From the data, return each line holding the word "sections".

(Beginning of Material for this exercise)

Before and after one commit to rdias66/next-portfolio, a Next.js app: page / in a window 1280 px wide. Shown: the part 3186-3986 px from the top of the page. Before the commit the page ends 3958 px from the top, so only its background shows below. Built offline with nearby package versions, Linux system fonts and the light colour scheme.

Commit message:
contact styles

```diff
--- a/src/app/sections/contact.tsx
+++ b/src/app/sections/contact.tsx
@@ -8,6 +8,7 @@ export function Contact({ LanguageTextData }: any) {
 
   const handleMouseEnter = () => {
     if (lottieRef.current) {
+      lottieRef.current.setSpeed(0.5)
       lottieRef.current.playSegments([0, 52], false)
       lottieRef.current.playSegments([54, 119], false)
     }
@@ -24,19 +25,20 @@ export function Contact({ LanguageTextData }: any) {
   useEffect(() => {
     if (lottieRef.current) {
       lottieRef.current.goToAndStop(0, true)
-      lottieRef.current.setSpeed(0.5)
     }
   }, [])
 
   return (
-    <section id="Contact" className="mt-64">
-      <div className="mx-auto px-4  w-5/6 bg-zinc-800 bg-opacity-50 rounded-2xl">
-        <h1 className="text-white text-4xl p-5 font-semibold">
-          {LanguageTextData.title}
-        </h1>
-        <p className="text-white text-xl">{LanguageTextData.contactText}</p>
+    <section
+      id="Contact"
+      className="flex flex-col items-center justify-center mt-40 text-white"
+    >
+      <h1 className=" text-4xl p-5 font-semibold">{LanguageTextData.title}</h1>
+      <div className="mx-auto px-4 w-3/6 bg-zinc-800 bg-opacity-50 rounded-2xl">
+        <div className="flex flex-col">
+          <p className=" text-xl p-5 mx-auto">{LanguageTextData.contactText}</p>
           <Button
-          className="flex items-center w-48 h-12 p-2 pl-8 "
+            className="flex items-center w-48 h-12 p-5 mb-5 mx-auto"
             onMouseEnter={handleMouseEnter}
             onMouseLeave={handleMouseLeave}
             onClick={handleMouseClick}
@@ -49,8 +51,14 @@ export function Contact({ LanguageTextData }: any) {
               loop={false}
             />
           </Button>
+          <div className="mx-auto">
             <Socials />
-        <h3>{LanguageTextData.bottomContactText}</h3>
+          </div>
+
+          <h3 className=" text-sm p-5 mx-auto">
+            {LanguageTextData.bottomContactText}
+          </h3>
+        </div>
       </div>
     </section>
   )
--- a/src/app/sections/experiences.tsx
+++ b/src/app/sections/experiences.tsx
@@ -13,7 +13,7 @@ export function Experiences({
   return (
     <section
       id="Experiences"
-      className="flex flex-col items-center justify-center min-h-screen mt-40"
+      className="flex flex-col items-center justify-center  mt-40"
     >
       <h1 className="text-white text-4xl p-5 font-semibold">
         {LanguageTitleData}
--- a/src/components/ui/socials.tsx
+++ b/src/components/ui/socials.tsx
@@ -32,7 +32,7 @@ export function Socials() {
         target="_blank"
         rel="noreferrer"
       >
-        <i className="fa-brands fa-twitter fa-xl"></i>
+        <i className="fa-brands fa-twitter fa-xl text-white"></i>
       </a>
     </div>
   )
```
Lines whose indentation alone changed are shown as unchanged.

(End of Material for this exercise)

* Output *
--- a/src/app/sections/contact.tsx
+++ b/src/app/sections/contact.tsx
--- a/src/app/sections/experiences.tsx
+++ b/src/app/sections/experiences.tsx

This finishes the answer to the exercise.